By 1904 there were many trans-Atlantic British ships equipped with wireless communications. The wireless operators came from the ranks of railroad and postal telegraphers. In the same year the Marconi company suggested the use of "CQD" for a distress signal. Although generally accepted to mean, "Come Quick Danger," that is not the case. It is a general call, "CQ," followed by "D," meaning distress. A strict interpretation would be "All stations, Distress."

At the second Berlin Radiotelegraphic Conference 1906, the subject of a danger signal was again addressed. Considerable discussion ensued and finally SOS was adopted. The thinking was that three dots, three dashes and three dots could not be misinterpreted.  It was to be sent together as one string.

Source:   Courtesy of Neal McEwen  from an article entitled "SOS", "CQD" and the History of Maritime Distress Calls.

History of Maritime Distress Calls & Titanic Disaster
A partial log of the calls for help from the Titanic as noted by other ships
and land based stations.  The Titanic's radio log book went down with the ship .

12.17 a.m.
15 April 1912
R.M.S. Titanic to Any Ship:
"CQD CQD SOS Titanic Position 41.44 N  50.24 W. Require immediate assistance.

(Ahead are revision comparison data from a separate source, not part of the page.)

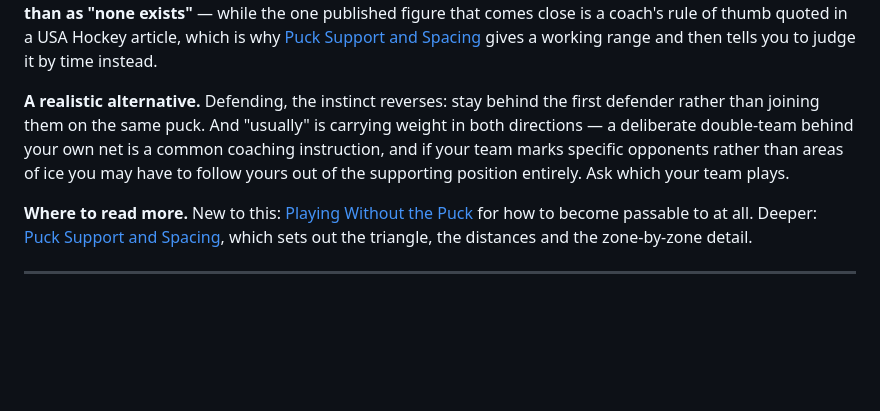
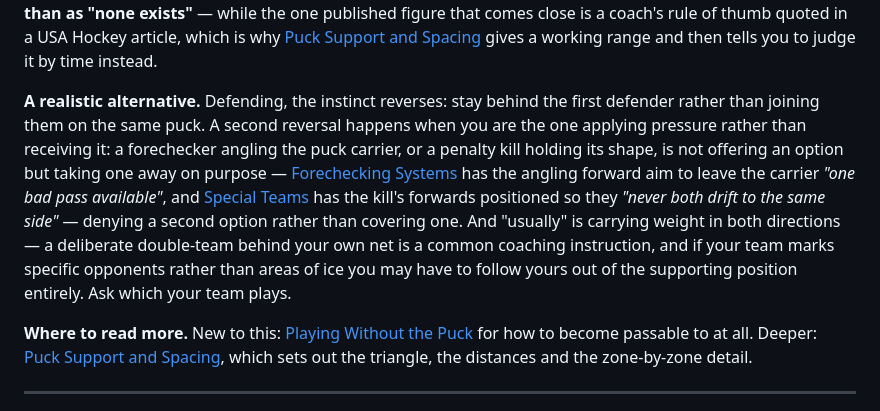
Before and after one commit to jamesdbloom/learn-ice-hockey, a Markdown page: content/foundation/core_principles.md, the part around the change. Rendered like a GitHub page; blank space fills up the shorter version.

```diff
--- a/content/foundation/core_principles.md
+++ b/content/foundation/core_principles.md
@@ -162,7 +162,7 @@ The rest are judgement, and each says plainly how much measurement is behind it.
 
 **The evidence, and its limits.** ⚠️ **This is reasoning rather than a measured result, and [Puck Support and Spacing](../hockey-iq/puck_support_and_spacing.md) labels it as such.** No governing body has been found to issue a support distance as a standard — ⚠️ **and one manual's silence is not a survey of every governing body, so read that as "none found" rather than as "none exists"** — while the one published figure that comes close is a coach's rule of thumb quoted in a USA Hockey article, which is why [Puck Support and Spacing](../hockey-iq/puck_support_and_spacing.md) gives a working range and then tells you to judge it by time instead.
 
-**A realistic alternative.** Defending, the instinct reverses: stay behind the first defender rather than joining them on the same puck. And "usually" is carrying weight in both directions — a deliberate double-team behind your own net is a common coaching instruction, and if your team marks specific opponents rather than areas of ice you may have to follow yours out of the supporting position entirely. Ask which your team plays.
+**A realistic alternative.** Defending, the instinct reverses: stay behind the first defender rather than joining them on the same puck. A second reversal happens when you are the one applying pressure rather than receiving it: a forechecker angling the puck carrier, or a penalty kill holding its shape, is not offering an option but taking one away on purpose — [Forechecking Systems](../systems/forechecking_systems.md) has the angling forward aim to leave the carrier *"one bad pass available"*, and [Special Teams](../systems/special_teams.md) has the kill's forwards positioned so they *"never both drift to the same side"* — denying a second option rather than covering one. And "usually" is carrying weight in both directions — a deliberate double-team behind your own net is a common coaching instruction, and if your team marks specific opponents rather than areas of ice you may have to follow yours out of the supporting position entirely. Ask which your team plays.
 
 **Where to read more.** New to this: [Playing Without the Puck](../hockey-iq/playing_without_the_puck.md) for how to become passable to at all. Deeper: [Puck Support and Spacing](../hockey-iq/puck_support_and_spacing.md), which sets out the triangle, the distances and the zone-by-zone detail.
 
```
Also changed, not shown: project/reviews/principle_matrix_draft_2026-09-17.md (+16 -3 lines).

Come at once. We struck an iceberg. Sinking".
12.20 a.m.
15 April 1912
R.M.S. Titanic to R.M.S. Carpathia:
"Come at once. We have struck a berg. It's a CQD, old man. Position 41.46 N  50.14 W"
12.25 a.m.
15 April 1912
R.M.S. Carpathia to R.M.S. Titanic:
"Shall I tell my captain? Do you require assistance?"
12.26 a.m.
15 April 1912
R.M.S. Titanic to R.M.S. Carpathia:
"Yes, come quick!"
12.32 a.m.
15 April 1912
R.M.S. Carpathia to R.M.S. Titanic:
"Putting about and heading for you".
12.40 a.m.
15 April 1912
R.M.S. Titanic to R.M.S. Carpathia:
"SOS Titanic sinking by the head. We are about all down. Sinking. . ."
12:50 a.m.
15 April 1912
Titanic calls CQD and says, "I require immediate assistance. Position 41.46 N. 50.14 W." Received by 'Celtic'.
1:30 a.m.
15 April 1912
Titanic tells 'Olympic', "We are putting passengers off in small boats." "Women and children in boats, can not last much longer".
1.35 a.m.
15 April 1912
'Olympic' asks Titanic what weather she had. Titanic replies, "Clear and calm".
15 April 1912
Sometime between 2.15 a.m. and 2.25 a.m.
R.M.S. Titanic to R.M.S. Carpathia:
"SOS SOS CQD CQD Titanic. We are sinking fast. Passengers are being put into boats. Titanic."
(This is believed to have been the final wireless message sent from the Titanic.)

Bride and Phillips left the wireless room after that message, after being urged to leave their post by Captain Smith. They made their way to the Boat-Deck and began trying to help the other men in the releasing of collapsible Lifeboat B. While neither of them immediately made it onto a lifeboat, both were rescued from the sea. Bride's feet were so severely frozen he could not walk. Phillips died of hypothermia on or near collapsible lifeboat B, his body was never recovered.

The Titanic's call sign was MGY, and of the most famous radio messages in history was the CQD SOS sent from the Titanic's radio room on the night of April 15,1912. Details about the Titanic's wireless installation is available at sites listed below.


Here is an audio simulation of the distress message sent in Morse code from the Titanic radio room by radio operators Jack Phillips and Harold Bride.  The original message was sent  at 12:17 AM (ship's time) on April 15, 1912.  This only a simulation. There are no known recordings of the original transmission.   This audio clip  is recorded in .swf (shock wave format) requiring a .swf player to listen.  You can obtain a free copy of the Adobe player here.


Partial view of the Titanic's radio room.
Re-Creation of the original menu.

"CQD CQD SOS Titanic Position 41.44 N  50.24 W. Require immediate assistance. Come at once. We struck an iceberg. Sinking"